Now to highlight some champions that work beautifully as Mage Supports.


Lux, much like Thresh, is a namestay when it comes to League of Legends. Heck, she’s on the loading screen when you sign into League. What makes her such a threat is her ultimate, Final Spark. Her ultimate can determine the outcome of a fight before one could even begin, if it’s well aimed. It does wonder to deter a teamfight or help in a teamfight. Her root is also deadly, with you being CC’d for 2 seconds, but scales longer as the match goes on, much like Morgana’s root.

Her CC ability, as well as her ultimate and other abilities, like her shield and her area of effect ability, Lucent Singularity, is what makes her a really good Mage Support to have, because she offers both support and high damage output when ahead.


This one might seem a bit out of the box for some players, given that her popularity is 3.7% and lower in the higher elos of League, but make no mistake, Zyra can be a force to be reckoned with in the Support role. This is in part due to the plants she can spawn every few seconds. It does wonders for zoning away an enemy ADC from getting farm, as well as deal a surprising amount of damage, especially when she gets items like Rylai’s Crystal Scepter and Liandry’s Torment. Her root is also problematic, as it has a long range that would surprise the unexpecting. Finally, her ultimate does wonders too, offering a huge area of damage that would also CC anyone still caught in it.

Zyra’s ability to zone and deal damage is what makes her a good Mage Support and an underutilized one at that.


This one seems even more out of the box, but in recent months, Swain has transitioned from a role in the top or mid lane to more of a Support role for some players, and it’s not hard to understand why. He is one of the few mage supports that become tanky when built with the right items. But what makes him a good Support is his ultimate damage. Not only does he drain the health of other champions, but at base level for his ultimate, even without draining enemy champions, deals 100 damage plus 50% of the AP he has built. The only other ability in his kit that does that is his W, which is extremely hard to hit without cc support from his E.

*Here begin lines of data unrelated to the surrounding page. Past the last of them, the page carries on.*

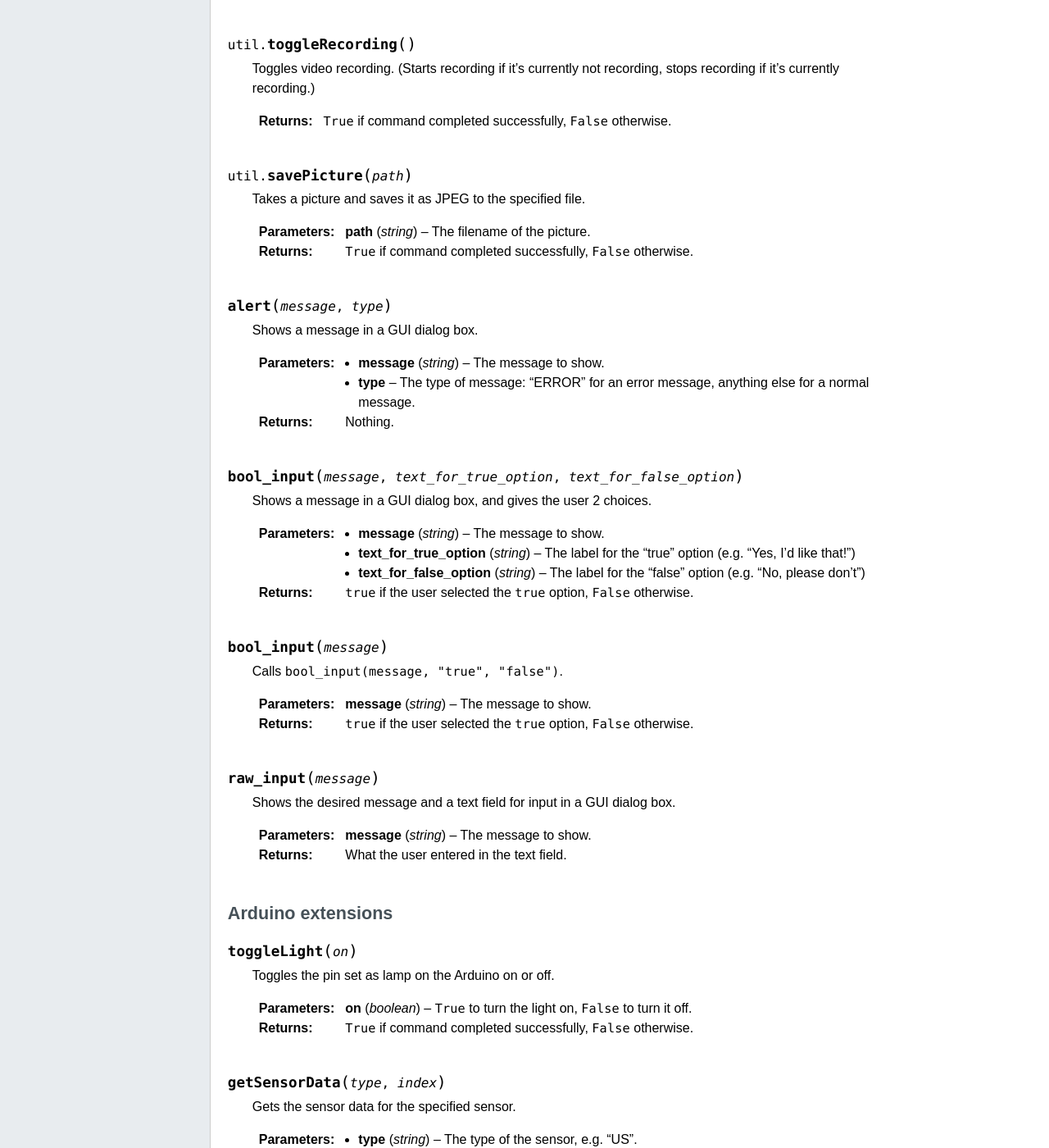
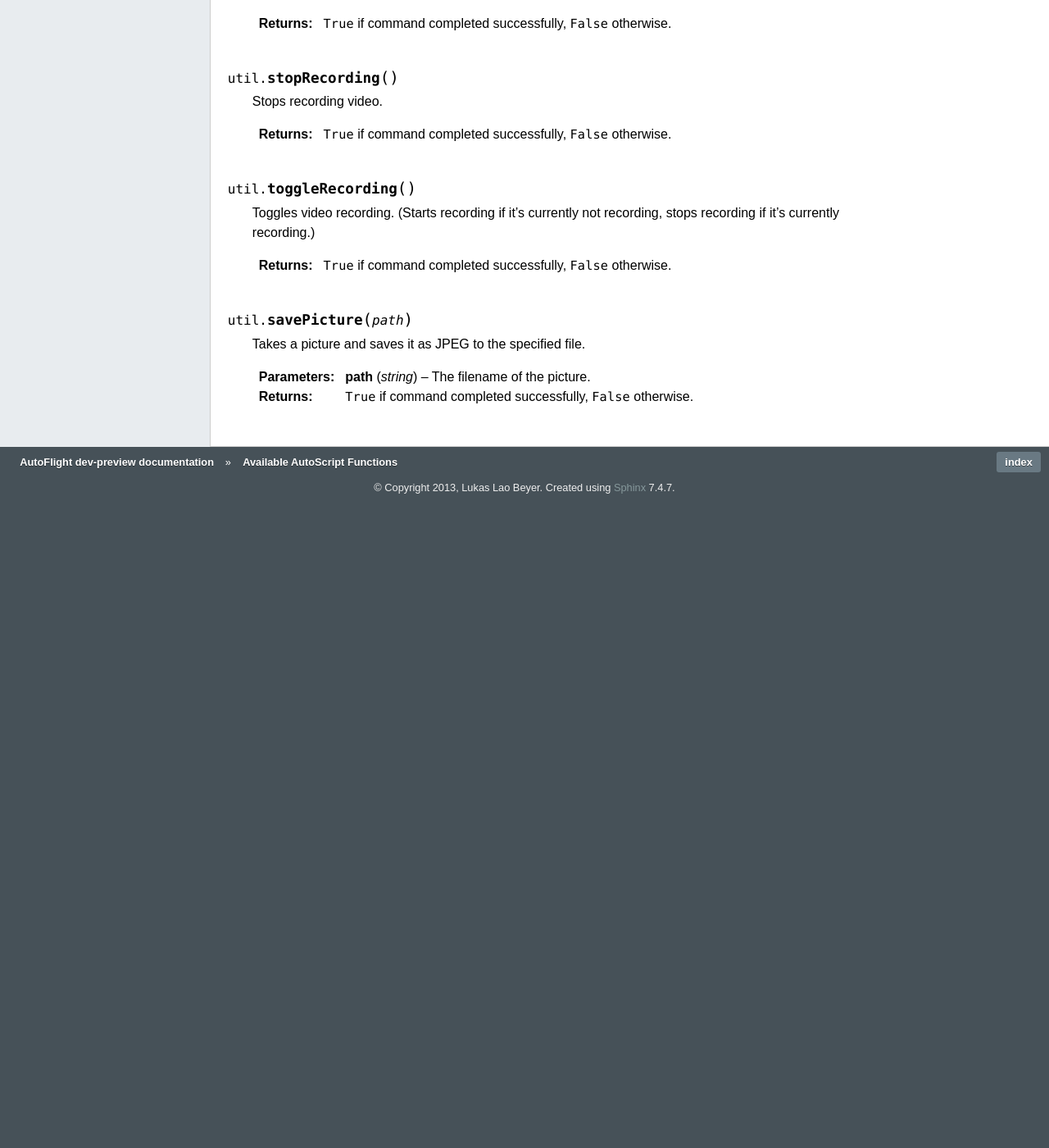
Before and after one commit to lukaslaobeyer/AutoFlight, a Sphinx documentation site: the page built from documentation/source/autoscript/functions.rst, in a window 1280 px wide and 1400 px high, scrolled down 7735 px. Shown: the whole window at 82% size. Built offline with Sphinx 7.4.7, drawn with Linux system fonts in a browser that asks for light colours; after the commit the page ends 8365 px from its top, so only the background shows below that; some of the changed text lies outside the part shown.

Commit message:
Update documentation

```diff
--- a/documentation/source/autoscript/functions.rst
+++ b/documentation/source/autoscript/functions.rst
@@ -2,7 +2,7 @@
 Available AutoScript Functions
 ******************************
 
-Here you will find a description of every available function you can use to control the AR.Drone (in alphabetical order).
+Here you will find a description of every available function you can use to control the AR.Drone, divided into the main modules (``control`,``sensors``, ``util``).
 
 AR.Drone control
 ================
@@ -323,7 +327,7 @@ Sensor data retrieving
 
    Reads the drone's altitude.
 
-   :returns: The altitude in cm (TODO: Check this, I don't remember, may be mm or m).
+   :returns: The altitude in m.
 
 .. function:: sensors.getBatteryLevel()
 
@@ -358,7 +362,7 @@ Sensor data retrieving
    :param axis: "X", "Y", or "Z"
    :type axis: string
 
-   :returns: The drone's speed on the specified axis, in m/s (TODO: Check this, I don't remember, may be mm/s)
+   :returns: The drone's speed on the specified axis, in m/s.
 
 .. function:: util.isConnected()
 
@@ -417,74 +421,3 @@ Utilities and other
    :param path: The filename of the picture.
    :type path: string
    :returns: ``True`` if command completed successfully, ``False`` otherwise.
-
-
-.. function:: alert(message, type)
-
-   Shows a message in a GUI dialog box.
-
-   :param message: The message to show.
-   :type message: string
-   :param type: The type of message: "ERROR" for an error message, anything else for a normal message.
-
-   :returns: Nothing.
-
-.. function:: bool_input(message, text_for_true_option, text_for_false_option)
-
-   Shows a message in a GUI dialog box, and gives the user 2 choices.
-
-   :param message: The message to show.
-   :type message: string
-   :param text_for_true_option: The label for the "true" option (e.g. "Yes, I'd like that!")
-   :type text_for_true_option: string
-   :param text_for_false_option: The label for the "false" option (e.g. "No, please don't")
-   :type text_for_false_option: string
-
-   :return: ``true`` if the user selected the ``true`` option, ``False`` otherwise.
-
-.. function:: bool_input(message)
-
-   Calls ``bool_input(message, "true", "false")``.
-
-   :param message: The message to show.
-   :type message: string
-
-   :return: ``true`` if the user selected the ``true`` option, ``False`` otherwise.
-
-.. function:: raw_input(message)
-
-   Shows the desired message and a text field for input in a GUI dialog box.
-
-   :param message: The message to show.
-   :type message: string
-
-   :returns: What the user entered in the text field.
-
-Arduino extensions
-==================
-
-.. function:: toggleLight(on)
-
-   Toggles the pin set as lamp on the Arduino on or off.
-
-   :param on: ``True`` to turn the light on, ``False`` to turn it off.
-   :type on: boolean
-
-   :returns: ``True`` if command completed successfully, ``False`` otherwise.
-
-.. function:: getSensorData(type, index)
-
-   Gets the sensor data for the specified sensor.
-
-   :param type: The type of the sensor, e.g. "US".
-   :type type: string
-   :param index: The index of the sensor. If you have multiple sensors of one same type this is useful.
-   :type index: int
-
-   :returns: The requested sensor data.
-
-.. function:: getGPSPosition()
-
-   Gets the position of the drone using the data sent by a GPS module connected to the Arduino.
-
-   :returns: A ``List`` containing latitude followed by longitude.
```
Also changed, not shown: other parts of documentation/source/autoscript/functions.rst (+5 -1 lines), documentation/source/autoscript/tutorial.rst (+13 -27 lines), documentation/source/_images/gettingstarted/keyboard-shortcuts.png (deleted), documentation/source/autoscript/_images/actionbar.png (deleted), 8 other files.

Swain’s status as a support should be scary. His ability to CC and self-sustain with his passive and ultimate in a fight is one that no other supports share.

Best Scenarios for Engage and Mage Supports

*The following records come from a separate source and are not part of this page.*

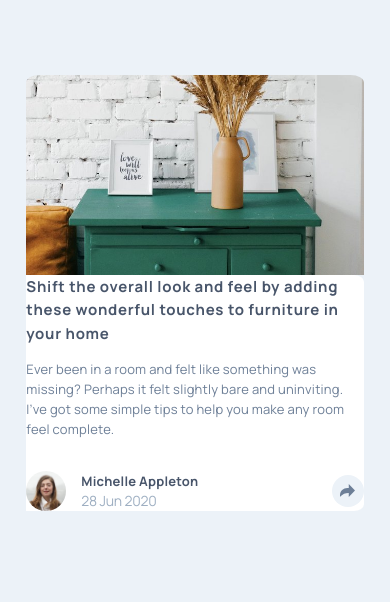
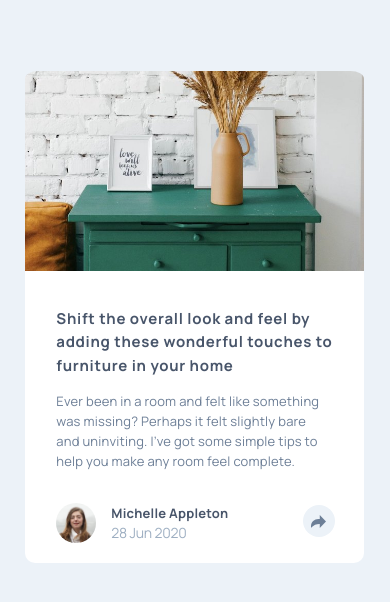
Before and after one commit to OmarLawaty/article-preview, a plain HTML site: page index.html in a window 390 px wide. Drawn offline with Linux system fonts and the light colour scheme.

Commit message:
implement functionality

```diff
--- a/css/styles.css
+++ b/css/styles.css
@@ -25,6 +25,8 @@ main {
   display: flex;
   height: 100%;
   align-content: center;
+  margin-top: -4px;
+  margin-left: -1px;
 }
 
 .img-container {
@@ -41,7 +43,7 @@ main {
 
 .content {
   background-color: white;
-  /* padding: 15px 40px 34px; */
+  padding: 15px 40px 34px;
   font-family: 'Manrope', sans-serif;
   font-size: 14px;
   letter-spacing: -0.25px;
@@ -53,6 +55,7 @@ main {
   margin-bottom: 0;
   color: hsl(217, 19%, 35%);
   font-weight: 700;
+  font-size: 21px;
 }
 
 .description {
@@ -68,6 +71,7 @@ main {
   flex-direction: row-reverse;
   justify-content: space-between;
   align-items: center;
+  width: 100%;
 }
 
 .author-info {
@@ -209,7 +213,12 @@ span {
   }
 
   .content {
-    /* padding: 36px 31px 20px; */
+    padding: 0;
+    border-radius: 0px 0px 10px 10px;
+  }
+
+  .topic {
+    padding: 36px 31px 0;
   }
 
   .title {
@@ -221,7 +230,19 @@ span {
 
   .description {
     width: 99%;
-    margin: 14px 0 32px 0;
+    margin: 14px 0 0;
+  }
+
+  .personal-info {
+    margin-top: 19px;
+  }
+
+  .author-info {
+    padding: 13px 31px 20px;
+  }
+
+  .share-icon {
+    margin: 10px 29px 20px;
   }
 
   .share {
@@ -234,6 +255,8 @@ span {
   .share:hover {
     background: hsl(217, 19%, 35%);
     width: 100%;
+    padding: 0px 28px 10px 0px;
+    border-radius: 0px 0px 10px 10px;
   }
 
   .share:hover + .author-info {
@@ -242,6 +265,7 @@ span {
 
   .share:hover .share-options {
     position: static;
+    padding: 11px 26px 0 23px;
   }
 
   .share-options::after {
@@ -249,6 +273,7 @@ span {
   }
 
   .share:hover .share-icon {
-    /* border-radius: unset; */
+    /*! margin-bottom: 2px; */
+    margin: 10px 1px 0;
   }
 }
--- a/index.html
+++ b/index.html
@@ -30,16 +30,17 @@
         </div>
 
         <div class="content">
-          <p class="title">
-            Shift the overall look and feel by adding these wonderful touches to
-            furniture in your home
-          </p>
-          <p class="description">
-            Ever been in a room and felt like something was missing? Perhaps it
-            felt slightly bare and uninviting. I’ve got some simple tips to help
-            you make any room feel complete.
-          </p>
-
+          <div class="topic">
+            <p class="title">
+              Shift the overall look and feel by adding these wonderful touches
+              to furniture in your home
+            </p>
+            <p class="description">
+              Ever been in a room and felt like something was missing? Perhaps
+              it felt slightly bare and uninviting. I’ve got some simple tips to
+              help you make any room feel complete.
+            </p>
+          </div>
           <div class="personal-info">
             <div class="share">
               <div class="share-icon">
@@ -72,10 +73,5 @@
         </div>
       </article>
     </main>
-
-    <!-- <div class="attribution">
-    Challenge by <a href="https://www.frontendmentor.io?ref=challenge" target="_blank">Frontend Mentor</a>.
-    Coded by <a href="#">Your Name Here</a>.
-  </div> -->
   </body>
 </html>
```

Now, for Engage Supports, that should come when the team does not have any form of hard CC. Most Engage Supports, like the ones I explained earlier, are built to crowd control enemy champions and have the health and resistance to potentially escape once they are committed to a fight. Another scenario is when they team does have enough CC to chain it on a single target. What I mean by this, is that your team composition is built around CC champions, like Syndra in the mid lane or even the bot lane for instance, who can stun an enemy in place long enough for a Support to dive in and lock that enemy in place with further CC.

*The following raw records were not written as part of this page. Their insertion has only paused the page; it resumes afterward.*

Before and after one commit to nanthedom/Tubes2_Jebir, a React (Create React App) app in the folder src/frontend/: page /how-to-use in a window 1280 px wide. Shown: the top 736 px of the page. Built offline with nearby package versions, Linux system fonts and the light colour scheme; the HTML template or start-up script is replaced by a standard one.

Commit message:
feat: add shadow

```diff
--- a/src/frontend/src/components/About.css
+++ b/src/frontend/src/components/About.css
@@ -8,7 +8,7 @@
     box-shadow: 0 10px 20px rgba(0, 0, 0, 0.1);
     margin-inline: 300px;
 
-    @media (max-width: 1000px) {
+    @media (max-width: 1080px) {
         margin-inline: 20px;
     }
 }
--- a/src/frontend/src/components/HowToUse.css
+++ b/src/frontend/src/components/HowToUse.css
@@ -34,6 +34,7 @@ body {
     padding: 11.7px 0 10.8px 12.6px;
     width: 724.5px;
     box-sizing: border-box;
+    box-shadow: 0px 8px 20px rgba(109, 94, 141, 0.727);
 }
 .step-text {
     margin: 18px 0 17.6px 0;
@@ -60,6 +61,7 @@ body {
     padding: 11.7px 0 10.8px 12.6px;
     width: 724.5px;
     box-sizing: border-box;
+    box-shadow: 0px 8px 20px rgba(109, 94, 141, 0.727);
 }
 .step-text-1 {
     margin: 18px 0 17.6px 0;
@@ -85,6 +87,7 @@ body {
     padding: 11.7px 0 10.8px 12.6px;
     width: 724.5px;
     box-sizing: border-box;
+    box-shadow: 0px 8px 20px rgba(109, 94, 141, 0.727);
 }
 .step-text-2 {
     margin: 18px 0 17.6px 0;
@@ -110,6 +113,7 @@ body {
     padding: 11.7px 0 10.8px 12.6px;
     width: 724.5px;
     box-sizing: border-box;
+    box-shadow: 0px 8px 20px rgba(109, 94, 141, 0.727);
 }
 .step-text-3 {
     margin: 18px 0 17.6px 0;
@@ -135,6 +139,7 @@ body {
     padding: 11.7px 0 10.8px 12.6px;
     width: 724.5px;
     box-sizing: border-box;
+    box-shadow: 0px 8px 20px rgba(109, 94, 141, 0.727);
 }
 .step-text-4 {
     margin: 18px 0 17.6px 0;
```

When it comes to Mage Supports, they are perfect for when a team does not offer any magic damage. A strong Mage Support like Lux for example, can become a huge problem for the enemy team if they don’t be careful and care with a strong Mage Support. Another scenario is when the team does not have much damage until the late game. Some teams can be built mostly around champions that do not deal damage early game but deal more damage in the late game. So, having a mage in the bot lane that can help the ADC get ahead and become that big damage threat later on can be a big boost.


Overall, it all comes down to personal preference when it comes to which type of Support you want to be. However, it is always a good idea to think about the pros and cons about the support you are going to choose, because that choice could determine victory or defeat for your team. Good luck summoners and see you on the Rift!